- Task instructions
Identify all lines of the data containing the string "TaskList" and copy them.

- Exercise inputs
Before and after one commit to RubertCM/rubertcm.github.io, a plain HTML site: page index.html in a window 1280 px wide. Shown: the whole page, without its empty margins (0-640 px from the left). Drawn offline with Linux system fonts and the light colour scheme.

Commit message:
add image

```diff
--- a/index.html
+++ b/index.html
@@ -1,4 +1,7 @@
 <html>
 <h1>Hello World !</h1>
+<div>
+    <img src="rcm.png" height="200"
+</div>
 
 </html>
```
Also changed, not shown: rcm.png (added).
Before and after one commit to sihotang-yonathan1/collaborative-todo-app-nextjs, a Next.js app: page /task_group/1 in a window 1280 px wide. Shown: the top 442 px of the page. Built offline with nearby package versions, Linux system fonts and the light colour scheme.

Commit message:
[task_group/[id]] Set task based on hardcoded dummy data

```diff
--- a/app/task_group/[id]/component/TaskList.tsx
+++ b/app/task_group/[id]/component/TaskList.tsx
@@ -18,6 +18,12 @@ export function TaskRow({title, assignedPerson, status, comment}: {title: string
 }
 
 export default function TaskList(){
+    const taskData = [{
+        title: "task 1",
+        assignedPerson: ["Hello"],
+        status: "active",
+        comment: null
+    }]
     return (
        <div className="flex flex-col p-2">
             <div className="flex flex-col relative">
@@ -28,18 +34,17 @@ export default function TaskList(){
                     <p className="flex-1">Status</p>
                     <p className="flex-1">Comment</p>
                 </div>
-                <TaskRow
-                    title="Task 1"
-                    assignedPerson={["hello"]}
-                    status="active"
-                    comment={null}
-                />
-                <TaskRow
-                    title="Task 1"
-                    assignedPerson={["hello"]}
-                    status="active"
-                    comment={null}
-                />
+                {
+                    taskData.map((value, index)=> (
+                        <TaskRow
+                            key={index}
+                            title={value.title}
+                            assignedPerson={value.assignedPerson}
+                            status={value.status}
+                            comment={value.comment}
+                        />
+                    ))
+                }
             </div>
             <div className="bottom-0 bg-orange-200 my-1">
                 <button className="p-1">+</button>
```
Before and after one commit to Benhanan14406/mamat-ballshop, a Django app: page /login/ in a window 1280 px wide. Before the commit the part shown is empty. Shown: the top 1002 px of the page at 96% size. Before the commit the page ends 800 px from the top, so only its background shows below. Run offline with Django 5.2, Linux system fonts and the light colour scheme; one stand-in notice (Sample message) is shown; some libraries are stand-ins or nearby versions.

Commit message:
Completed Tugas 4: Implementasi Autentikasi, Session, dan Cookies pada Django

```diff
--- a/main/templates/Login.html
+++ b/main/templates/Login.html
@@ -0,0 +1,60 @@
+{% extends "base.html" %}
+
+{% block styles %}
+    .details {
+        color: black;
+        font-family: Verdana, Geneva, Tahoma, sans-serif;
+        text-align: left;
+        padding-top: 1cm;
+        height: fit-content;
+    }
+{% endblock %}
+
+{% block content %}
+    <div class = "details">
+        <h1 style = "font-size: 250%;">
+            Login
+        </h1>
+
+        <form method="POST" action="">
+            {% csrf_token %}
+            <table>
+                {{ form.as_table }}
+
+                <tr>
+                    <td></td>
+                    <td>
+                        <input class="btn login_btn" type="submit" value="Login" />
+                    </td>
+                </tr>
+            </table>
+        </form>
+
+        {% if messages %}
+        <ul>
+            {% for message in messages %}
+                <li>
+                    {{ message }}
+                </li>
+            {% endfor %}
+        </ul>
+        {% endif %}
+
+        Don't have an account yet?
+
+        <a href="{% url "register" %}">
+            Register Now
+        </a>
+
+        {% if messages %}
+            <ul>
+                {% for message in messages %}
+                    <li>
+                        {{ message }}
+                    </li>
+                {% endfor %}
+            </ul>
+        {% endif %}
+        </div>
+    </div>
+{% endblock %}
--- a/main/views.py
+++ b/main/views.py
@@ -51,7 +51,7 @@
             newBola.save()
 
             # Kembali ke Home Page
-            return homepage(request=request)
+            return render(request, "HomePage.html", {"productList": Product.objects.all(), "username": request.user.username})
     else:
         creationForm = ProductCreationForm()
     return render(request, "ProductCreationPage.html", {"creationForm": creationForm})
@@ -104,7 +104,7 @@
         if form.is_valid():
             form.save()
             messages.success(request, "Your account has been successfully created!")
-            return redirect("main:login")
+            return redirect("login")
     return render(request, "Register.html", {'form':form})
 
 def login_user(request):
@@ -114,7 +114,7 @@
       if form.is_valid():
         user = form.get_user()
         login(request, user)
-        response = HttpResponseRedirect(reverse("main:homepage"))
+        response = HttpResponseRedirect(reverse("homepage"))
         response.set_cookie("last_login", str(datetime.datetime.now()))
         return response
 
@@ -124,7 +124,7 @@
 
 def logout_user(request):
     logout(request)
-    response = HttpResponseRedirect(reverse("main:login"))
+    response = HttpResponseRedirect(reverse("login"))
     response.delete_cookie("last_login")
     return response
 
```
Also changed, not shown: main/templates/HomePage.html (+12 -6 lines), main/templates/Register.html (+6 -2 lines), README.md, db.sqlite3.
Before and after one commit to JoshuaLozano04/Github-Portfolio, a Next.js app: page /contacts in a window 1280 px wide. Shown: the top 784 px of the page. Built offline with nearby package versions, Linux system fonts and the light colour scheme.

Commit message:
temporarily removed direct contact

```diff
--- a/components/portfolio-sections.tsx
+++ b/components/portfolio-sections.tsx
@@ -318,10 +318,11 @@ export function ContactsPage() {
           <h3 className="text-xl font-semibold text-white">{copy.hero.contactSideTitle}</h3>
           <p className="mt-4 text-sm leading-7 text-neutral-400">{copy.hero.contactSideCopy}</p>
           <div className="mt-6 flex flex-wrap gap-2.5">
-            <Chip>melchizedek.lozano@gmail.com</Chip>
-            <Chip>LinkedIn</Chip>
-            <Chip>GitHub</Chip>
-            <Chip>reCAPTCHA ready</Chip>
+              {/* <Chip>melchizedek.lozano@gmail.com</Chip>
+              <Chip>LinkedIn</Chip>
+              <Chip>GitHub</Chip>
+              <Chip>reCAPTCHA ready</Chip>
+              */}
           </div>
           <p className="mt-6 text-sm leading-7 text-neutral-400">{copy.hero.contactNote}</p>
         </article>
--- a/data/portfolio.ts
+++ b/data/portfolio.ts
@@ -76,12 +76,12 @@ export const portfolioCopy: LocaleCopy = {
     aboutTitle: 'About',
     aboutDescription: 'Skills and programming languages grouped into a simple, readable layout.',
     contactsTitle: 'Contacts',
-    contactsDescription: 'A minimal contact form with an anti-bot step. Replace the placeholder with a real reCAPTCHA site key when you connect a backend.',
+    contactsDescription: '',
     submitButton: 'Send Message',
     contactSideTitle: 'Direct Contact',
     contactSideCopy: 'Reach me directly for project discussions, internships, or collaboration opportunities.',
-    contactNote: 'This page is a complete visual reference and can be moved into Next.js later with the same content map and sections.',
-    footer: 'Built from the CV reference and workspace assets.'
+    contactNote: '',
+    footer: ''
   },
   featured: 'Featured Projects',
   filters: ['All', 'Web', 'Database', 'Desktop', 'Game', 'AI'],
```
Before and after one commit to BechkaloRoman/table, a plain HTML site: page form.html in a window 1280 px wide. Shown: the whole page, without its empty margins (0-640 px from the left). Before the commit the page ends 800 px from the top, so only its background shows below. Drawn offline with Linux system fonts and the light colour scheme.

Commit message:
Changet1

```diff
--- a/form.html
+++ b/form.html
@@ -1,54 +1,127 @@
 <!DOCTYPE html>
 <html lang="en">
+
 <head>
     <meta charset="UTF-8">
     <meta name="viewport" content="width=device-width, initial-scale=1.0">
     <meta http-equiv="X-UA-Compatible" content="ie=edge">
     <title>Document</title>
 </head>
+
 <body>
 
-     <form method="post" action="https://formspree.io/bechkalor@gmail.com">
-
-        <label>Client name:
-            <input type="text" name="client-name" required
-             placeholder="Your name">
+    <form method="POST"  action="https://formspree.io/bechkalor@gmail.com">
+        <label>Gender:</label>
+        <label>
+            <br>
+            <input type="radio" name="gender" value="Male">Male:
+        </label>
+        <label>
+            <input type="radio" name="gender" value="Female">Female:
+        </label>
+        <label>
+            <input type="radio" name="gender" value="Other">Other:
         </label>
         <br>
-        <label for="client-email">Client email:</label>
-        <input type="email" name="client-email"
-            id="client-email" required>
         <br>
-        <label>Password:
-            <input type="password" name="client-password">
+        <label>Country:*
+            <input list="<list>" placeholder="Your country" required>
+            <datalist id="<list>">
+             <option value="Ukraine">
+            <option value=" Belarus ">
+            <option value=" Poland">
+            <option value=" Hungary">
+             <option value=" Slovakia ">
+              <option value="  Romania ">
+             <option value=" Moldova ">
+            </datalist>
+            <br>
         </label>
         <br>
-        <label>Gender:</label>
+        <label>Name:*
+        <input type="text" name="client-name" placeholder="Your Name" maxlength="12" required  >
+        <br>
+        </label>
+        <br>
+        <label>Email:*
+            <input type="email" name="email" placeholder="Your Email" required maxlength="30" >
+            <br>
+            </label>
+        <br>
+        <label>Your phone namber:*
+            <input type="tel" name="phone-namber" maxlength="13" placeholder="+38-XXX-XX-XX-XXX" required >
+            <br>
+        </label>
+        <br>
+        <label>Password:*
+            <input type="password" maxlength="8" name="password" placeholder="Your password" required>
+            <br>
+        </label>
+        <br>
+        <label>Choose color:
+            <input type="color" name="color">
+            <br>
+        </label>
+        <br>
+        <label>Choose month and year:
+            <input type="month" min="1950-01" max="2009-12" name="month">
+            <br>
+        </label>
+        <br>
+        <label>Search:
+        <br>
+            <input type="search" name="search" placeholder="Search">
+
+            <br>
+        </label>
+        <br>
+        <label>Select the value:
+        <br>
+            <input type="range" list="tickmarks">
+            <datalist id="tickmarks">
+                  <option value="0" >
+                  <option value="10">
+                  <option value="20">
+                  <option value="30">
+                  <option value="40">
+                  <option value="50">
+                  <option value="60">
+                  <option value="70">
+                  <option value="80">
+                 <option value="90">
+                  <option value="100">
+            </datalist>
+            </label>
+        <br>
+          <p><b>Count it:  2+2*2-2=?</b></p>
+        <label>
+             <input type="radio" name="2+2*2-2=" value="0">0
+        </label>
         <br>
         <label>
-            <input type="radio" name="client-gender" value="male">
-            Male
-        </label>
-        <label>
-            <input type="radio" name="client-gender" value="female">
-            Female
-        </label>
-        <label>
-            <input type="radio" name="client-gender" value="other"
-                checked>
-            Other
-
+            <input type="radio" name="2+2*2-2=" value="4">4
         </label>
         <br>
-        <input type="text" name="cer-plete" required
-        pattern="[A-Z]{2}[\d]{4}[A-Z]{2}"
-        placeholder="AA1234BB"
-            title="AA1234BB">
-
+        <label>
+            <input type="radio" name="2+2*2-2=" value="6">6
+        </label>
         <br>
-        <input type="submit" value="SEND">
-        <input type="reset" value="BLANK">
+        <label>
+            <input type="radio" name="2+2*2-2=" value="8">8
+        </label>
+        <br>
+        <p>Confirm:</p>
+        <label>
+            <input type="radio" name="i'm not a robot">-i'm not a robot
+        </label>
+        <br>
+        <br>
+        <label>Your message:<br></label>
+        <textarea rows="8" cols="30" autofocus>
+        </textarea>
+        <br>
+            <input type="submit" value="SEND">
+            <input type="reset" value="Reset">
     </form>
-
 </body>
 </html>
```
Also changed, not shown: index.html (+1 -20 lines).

- Task solution
--- a/app/task_group/[id]/component/TaskList.tsx
+++ b/app/task_group/[id]/component/TaskList.tsx
 export default function TaskList(){
@@ -28,18 +34,17 @@ export default function TaskList(){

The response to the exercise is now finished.